“For the Open Polytechnic, the Pou Mātauranga symbolises the progress we have made in supporting Māori student achievement, and our commitment to ensuring we remain focussed on student success.”

About Open Polytechnic
The Open Polytechnic is New Zealand’s specialist provider of open and distance learning, enrolling over 32,000 part-time students per year. The majority of students are adult learners combining work and study, making the Open Polytechnic one of New Zealand’s major educators of people in the workforce. Website:


© Scoop Media

Culture Headlines | Health Headlines | Education Headlines


Scoop Review Of Books: Before The Quakes

Remembering Christchurch: Voices from decades past: The Christchurch I lived in for my first 23 years was where four-year-olds walked alone to kindergarten, crossing roads empty of all but a couple of cars per hour. My primary school, Ilam, was newly built on a grassy paddock surrounded by rural land... More>>

6-11 October: New Zealand Improvisation Festival Hits Wellington

Wellingtonians will have a wide selection of improv to feast on with a jam packed programme containing 22 shows, three companies from Australia, two companies from Auckland, one from Nelson, one from Christchurch and seven from Wellington. More>>

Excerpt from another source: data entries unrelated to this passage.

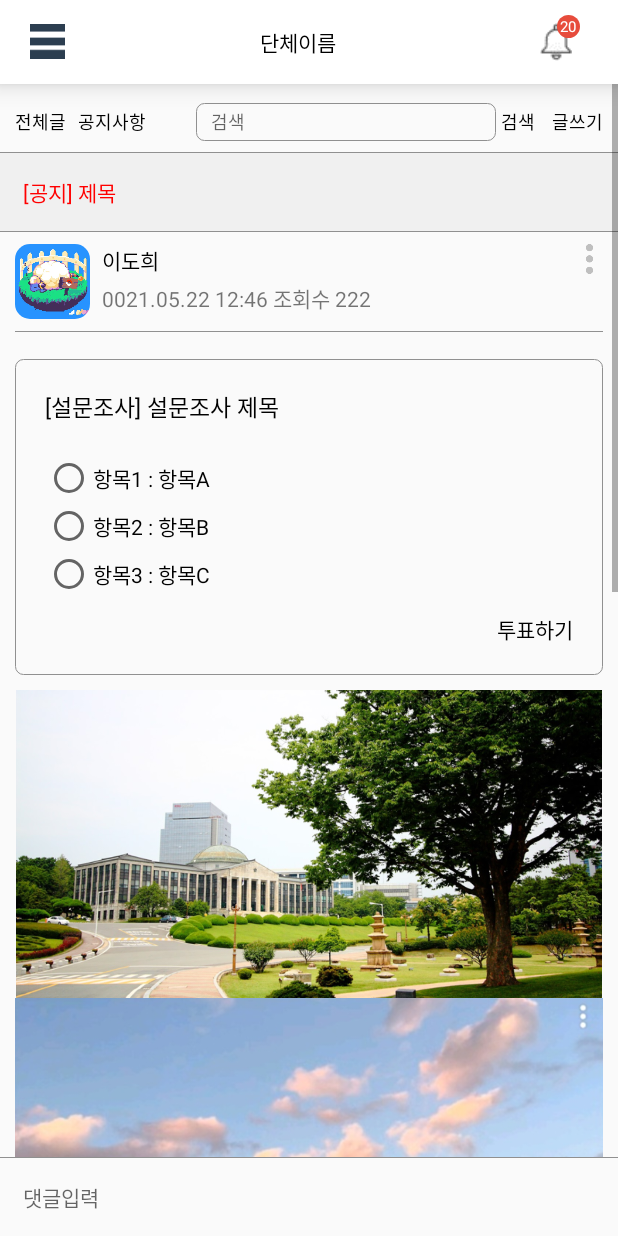
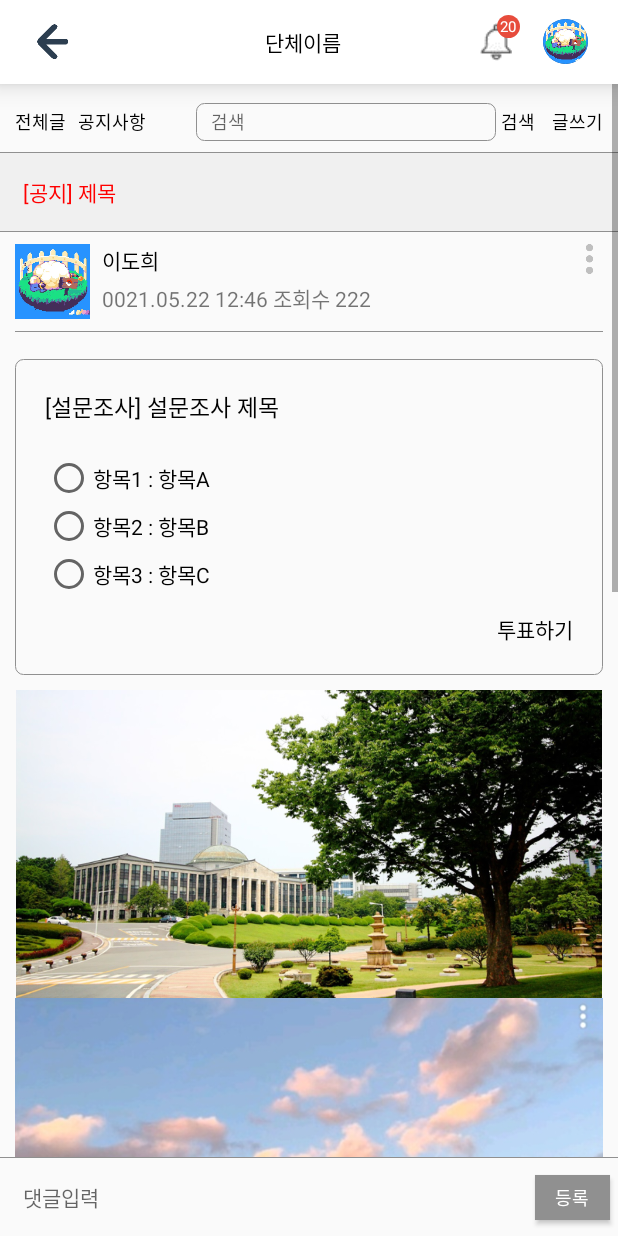
Before and after one commit to dohy12/project2_PDA, an Android app: the Board_content screen opened directly, with no data from a screen before it, on a phone screen of 412 x 824 dp. Run offline under Robolectric (Android 15) with nearby library versions, the phone set to English and light mode, and no system bars.

Commit message:
툴바 개선

```diff
--- a/PDA/app/src/main/java/com/example/pda/Board.java
+++ b/PDA/app/src/main/java/com/example/pda/Board.java
@@ -19,10 +19,16 @@ public class Board extends AppCompatActivity {
     private LayoutInflater inflater;
     ArrayList<Board_Info> boardInfoList;
 
+    Toolbar toolbar;
+
     @Override
     protected void onCreate(Bundle savedInstanceState) {
         super.onCreate(savedInstanceState);
         setContentView(R.layout.activity_board);
+
+        ///툴바 세팅/////////////
+        toolbar = new Toolbar(findViewById(R.id.toolbar), null, 2);
+        ////////////////////////
 
         container = (LinearLayout)findViewById(R.id.board_container);
         inflater = (LayoutInflater)getSystemService(LAYOUT_INFLATER_SERVICE);
--- a/PDA/app/src/main/java/com/example/pda/Board_Writing.java
+++ b/PDA/app/src/main/java/com/example/pda/Board_Writing.java
@@ -32,10 +32,16 @@ public class Board_Writing extends AppCompatActivity {
     private LayoutInflater inflater;
     int survey_ch=0;
 
+    Toolbar toolbar;
+
     @Override
     protected void onCreate(Bundle savedInstanceState) {
         super.onCreate(savedInstanceState);
         setContentView(R.layout.activity_board__writing);
+
+        ///툴바 세팅/////////////
+        toolbar = new Toolbar(findViewById(R.id.toolbar), null, 2);
+        ////////////////////////
 
         container = (LinearLayout)findViewById(R.id.boardWriting_container);
         survey_container = (LinearLayout)findViewById(R.id.boardWriting_survey_container);
--- a/PDA/app/src/main/java/com/example/pda/Board_content.java
+++ b/PDA/app/src/main/java/com/example/pda/Board_content.java
@@ -33,10 +33,16 @@ public class Board_content extends AppCompatActivity {
 
     Survey survey = null;
 
+    Toolbar toolbar;
+
     @Override
     protected void onCreate(Bundle savedInstanceState) {
         super.onCreate(savedInstanceState);
         setContentView(R.layout.activity_board_content);
+
+        ///툴바 세팅/////////////
+        toolbar = new Toolbar(findViewById(R.id.toolbar), null, 2);
+        ////////////////////////
 
         comments_container = findViewById(R.id.board_comments_container);
         survey_container = findViewById(R.id.board_survey_container);
--- a/PDA/app/src/main/java/com/example/pda/Introduction.java
+++ b/PDA/app/src/main/java/com/example/pda/Introduction.java
@@ -18,10 +18,16 @@ public class Introduction extends AppCompatActivity {
     private LayoutInflater inflater;
     ArrayList<Drawable> imageList;
 
+    Toolbar toolbar;
+
     @Override
     protected void onCreate(Bundle savedInstanceState) {
         super.onCreate(savedInstanceState);
         setContentView(R.layout.activity_introduction);
+
+        ///툴바 세팅/////////////
+        toolbar = new Toolbar(findViewById(R.id.toolbar), null, 2);
+        ////////////////////////
 
         inflater = (LayoutInflater)getSystemService(LAYOUT_INFLATER_SERVICE);
         image_container = findViewById(R.id.board_image_container);
--- a/PDA/app/src/main/java/com/example/pda/IntroductionModifying.java
+++ b/PDA/app/src/main/java/com/example/pda/IntroductionModifying.java
@@ -23,10 +23,16 @@ public class IntroductionModifying extends AppCompatActivity {
     private LinearLayout image_container;
     private LayoutInflater inflater;
 
+    Toolbar toolbar;
+
     @Override
     protected void onCreate(Bundle savedInstanceState) {
         super.onCreate(savedInstanceState);
         setContentView(R.layout.activity_introduction_modifying);
+
+        ///툴바 세팅/////////////
+        toolbar = new Toolbar(findViewById(R.id.toolbar), null, 2);
+        ////////////////////////
 
         inflater = (LayoutInflater)getSystemService(LAYOUT_INFLATER_SERVICE);
         image_container = findViewById(R.id.board_image_container);
--- a/PDA/app/src/main/java/com/example/pda/MainActivity.java
+++ b/PDA/app/src/main/java/com/example/pda/MainActivity.java
@@ -17,7 +17,7 @@ public class MainActivity extends AppCompatActivity {
 
         ///툴바 세팅/////////////
         drawer = new Drawer(findViewById(R.id.drawerBar));
-        toolbar = new Toolbar(findViewById(R.id.toolbar), drawer);
+        toolbar = new Toolbar(findViewById(R.id.toolbar), drawer, 1);
         ////////////////////////
     }
 
--- a/PDA/app/src/main/java/com/example/pda/MembershipFee.java
+++ b/PDA/app/src/main/java/com/example/pda/MembershipFee.java
@@ -20,10 +20,16 @@ public class MembershipFee extends AppCompatActivity {
 
     ArrayList<FeeUsage> tempList;
 
+    Toolbar toolbar;
+
     @Override
     protected void onCreate(Bundle savedInstanceState) {
         super.onCreate(savedInstanceState);
         setContentView(R.layout.activity_membership_fee);
+
+        ///툴바 세팅/////////////
+        toolbar = new Toolbar(findViewById(R.id.toolbar), null, 2);
+        ////////////////////////
 
         inflater = (LayoutInflater)getSystemService(LAYOUT_INFLATER_SERVICE);
         container = findViewById(R.id.container);
--- a/PDA/app/src/main/java/com/example/pda/Mypage.java
+++ b/PDA/app/src/main/java/com/example/pda/Mypage.java
@@ -18,10 +18,16 @@ public class Mypage extends AppCompatActivity {
     Member mem;
     ArrayList<GuestBook> guestBookList;
 
+    Toolbar toolbar;
+
     @Override
     protected void onCreate(Bundle savedInstanceState) {
         super.onCreate(savedInstanceState);
         setContentView(R.layout.activity_mypage);
+
+        ///툴바 세팅/////////////
+        toolbar = new Toolbar(findViewById(R.id.toolbar), null, 2);
+        ////////////////////////
 
         container = (LinearLayout)findViewById(R.id.guestBook_container);
         inflater = (LayoutInflater)getSystemService(LAYOUT_INFLATER_SERVICE);
--- a/PDA/app/src/main/java/com/example/pda/Toolbar.java
+++ b/PDA/app/src/main/java/com/example/pda/Toolbar.java
@@ -2,6 +2,7 @@ package com.example.pda;
 
 import android.view.Gravity;
 import android.view.View;
+import android.widget.ImageView;
 import android.widget.Toast;
 
 import androidx.appcompat.app.AppCompatActivity;
@@ -11,19 +12,26 @@ public class Toolbar {
     public View view;
     View toolbarButton;
     View toolbarAlarm;
+    ImageView toolbarProfile;
     Drawer drawer;
 
-    public Toolbar(View v, Drawer d){
-        this.view = v;
-        this.drawer = d;
+    int toolbarType;
 
-        toolbarButton = v.findViewById(R.id.toolbarButton1);
-        toolbarAlarm = v.findViewById(R.id.toolbarAlarm);
+    public Toolbar(View view, Drawer drawer, int toolbarType){
+        this.view = view;
+        this.drawer = drawer;
+        this.toolbarType = toolbarType;
+
+        toolbarButton = view.findViewById(R.id.toolbarButton1);
+        toolbarAlarm = view.findViewById(R.id.toolbarAlarm);
+        toolbarProfile = view.findViewById(R.id.profile_image);
 
         setToolbarButton();
+        setToolbarProfile();
     }
 
     public void setToolbarButton(){
+        if (toolbarType == 1){
             toolbarButton.setOnClickListener(new View.OnClickListener() {
                 @Override
                 public void onClick(View view) {
@@ -31,5 +39,15 @@ public class Toolbar {
                 }
             });
         }
+        if (toolbarType == 2){
+            ((ImageView)toolbarButton).setImageDrawable(toolbarProfile.getResources().getDrawable(R.drawable.icon10, null));
+        }
 
     }
+
+    public void setToolbarProfile(){
+        toolbarProfile.setClipToOutline(true);
+    }
+
+
+}
--- a/PDA/app/src/main/java/com/example/pda/memberList.java
+++ b/PDA/app/src/main/java/com/example/pda/memberList.java
@@ -20,7 +20,6 @@ public class memberList extends AppCompatActivity {
     private LinearLayout container_new;
     private LayoutInflater inflater;
 
-    Drawer drawer;
     Toolbar toolbar;
 
     @Override
@@ -29,8 +28,7 @@ public class memberList extends AppCompatActivity {
         setContentView(R.layout.activity_member_list);
 
         ///툴바 세팅/////////////
-        drawer = new Drawer(findViewById(R.id.drawerBar));
-        toolbar = new Toolbar(findViewById(R.id.toolbar), drawer);
+        toolbar = new Toolbar(findViewById(R.id.toolbar), null, 2);
         ////////////////////////
 
         container = (LinearLayout)findViewById(R.id.memberList_container);
--- a/PDA/app/src/main/res/layout/activity_board.xml
+++ b/PDA/app/src/main/res/layout/activity_board.xml
@@ -1,5 +1,6 @@
 <?xml version="1.0" encoding="utf-8"?>
-<LinearLayout xmlns:android="http://schemas.android.com/apk/res/android"
+<LinearLayout
+    xmlns:android="http://schemas.android.com/apk/res/android"
     xmlns:app="http://schemas.android.com/apk/res-auto"
     xmlns:tools="http://schemas.android.com/tools"
     android:layout_width="match_parent"
--- a/PDA/app/src/main/res/layout/activity_board_content.xml
+++ b/PDA/app/src/main/res/layout/activity_board_content.xml
@@ -1,5 +1,6 @@
 <?xml version="1.0" encoding="utf-8"?>
-<LinearLayout xmlns:android="http://schemas.android.com/apk/res/android"
+<LinearLayout
+    xmlns:android="http://schemas.android.com/apk/res/android"
     xmlns:app="http://schemas.android.com/apk/res-auto"
     xmlns:tools="http://schemas.android.com/tools"
     android:layout_width="match_parent"
@@ -193,15 +194,29 @@
                 android:layout_width="match_parent"
                 android:layout_height="0.3dp"
                 android:background="#909090"/>
+
+            <LinearLayout
+                android:layout_width="match_parent"
+                android:layout_height="wrap_content"
+                android:background="#f0f0f0"
+                android:padding = "15dp"
+                android:orientation="horizontal">
+
                 <TextView
                     android:id="@+id/board_comments_num"
-                android:layout_width="match_parent"
+                    android:layout_width="wrap_content"
                     android:layout_height="wrap_content"
                     android:text="댓글 4"
                     android:textSize="14dp"
-                android:textColor="#000000"
-                android:padding = "15dp"
-                android:background="#f0f0f0"/>
+                    android:textColor="#000000"/>
+
+                <ImageView
+                    android:layout_marginLeft="10dp"
+                    android:layout_width="20dp"
+                    android:layout_height="20dp"
+                    android:src="@drawable/icon9"/>
+            </LinearLayout>
+
             <View
                 android:layout_width="match_parent"
                 android:layout_height="0.3dp"
@@ -226,14 +241,32 @@
             android:layout_width="match_parent"
             android:layout_height="0.3dp"
             android:background="#909090"/>
-        <EditText
+
+        <LinearLayout
             android:layout_width="match_parent"
             android:layout_height="wrap_content"
+            android:orientation="horizontal">
+
+            <EditText
+                android:layout_width="0dp"
+                android:layout_height="wrap_content"
+                android:layout_weight="1"
                 android:textSize="14dp"
                 android:padding="15dp"
                 android:background="@null"
                 android:textColor="#000000"
                 android:hint="댓글입력"/>
+
+            <Button
+                android:layout_marginRight="5dp"
+                android:layout_width="50dp"
+                android:layout_height="30dp"
+                android:background="#909090"
+                android:textSize="12dp"
+                android:textColor="#ffffff"
+                android:text="등록"/>
         </LinearLayout>
 
     </LinearLayout>
+
+</LinearLayout>
--- a/PDA/app/src/main/res/layout/memberlist_member.xml
+++ b/PDA/app/src/main/res/layout/memberlist_member.xml
@@ -130,7 +130,7 @@
                     android:textSize="12dp"
                     android:padding="5dp"
                     android:onClick="goMyPage"
-                    android:text="마이페이지"/>
+                    android:text="유저페이지"/>
                 <TextView
                     android:layout_width="wrap_content"
                     android:layout_height="wrap_content"
--- a/PDA/app/src/main/res/layout/toolbar.xml
+++ b/PDA/app/src/main/res/layout/toolbar.xml
@@ -18,13 +18,17 @@
         android:orientation="horizontal">
 
         <ImageView
-            android:paddingLeft="10dp"
+            android:layout_marginLeft="10dp"
             android:id="@+id/toolbarButton1"
-            android:layout_width="wrap_content"
-            android:layout_height="wrap_content"
+            android:layout_width="30dp"
+            android:layout_height="30dp"
             android:layout_gravity="center"
-            android:src="@drawable/img3"
+            android:src="@drawable/icon11"
             android:adjustViewBounds="true"/>
+
+        <View
+            android:layout_width="40dp"
+            android:layout_height="0dp"/>
 
         <TextView
             android:layout_width="0dp"
@@ -58,6 +62,16 @@
                 android:gravity="center"
                 android:background="@drawable/main_alarm"/>
         </FrameLayout>
+
+        <ImageView
+            android:id="@+id/profile_image"
+            android:layout_marginRight="10dp"
+            android:layout_width="30dp"
+            android:layout_height="30dp"
+            android:layout_gravity="center"
+            android:src="@drawable/img6"
+            android:background="@drawable/circle"
+            android:adjustViewBounds="true"/>
     </LinearLayout>
 
 
```
Also changed, not shown: PDA/app/src/main/res/layout/activity_mypage.xml (+39 -11 lines), PDA/app/src/main/res/drawable/icon10.png (added), PDA/app/src/main/res/drawable/icon11.png (added). Lines whose indentation alone changed are shown as unchanged.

Bird Of The Year: New Zealanders Asked To Vote For Their Favourite Native Bird

Te Radar, David Farrier, Heather du-Plessis Allan and Duncan Garner are just some of the New Zealanders championing their favourite native bird in Forest & Bird’s annual Bird of the Year competition, which kicks off today.. More>>


Werewolf Film: It Follows - Panic In Detroit

Philip Matthews: When you heard last month that Wes Craven had died and you wanted to pay homage, you could have sat down with any one of five of his films that helped reinvent American horror at least three times over three decades... Or you could just have watched one of the greatest recent horror films that would probably not exist without Craven. More>>


Werewolf Music: Searching For The White Wail - On Art Pepper, etc

If the word ‘hipster’ means anything – which it arguably doesn’t – it seems to be more of an impulse than a condition. One always headed for the margins, and away from the white-bred, white-bread mainstream... More>>


Scoop Review Of Books: Leonardo da Vinci - The Graphic Work

The breadth of da Vinci’s work is incredible: from animals to weaponry, architecture to fabric, maps to botany. The works have been divided into themes such as Proportion Drawings, Anatomical Drawings and Drawings of Maps and Plans. Each section begins with a short essay. More>>

Scoop Review Of Books: James Hector: Explorer, Scientist, Leader

Publication of this comprehensive 274-page account of the life and work of James Hector by the Geoscience Society of New Zealand marks the 150th anniversary of James Hector’s appointment as New Zealand’s first government scientist. More>>

Get More From Scoop



Search Scoop  
Powered by Vodafone
NZ independent news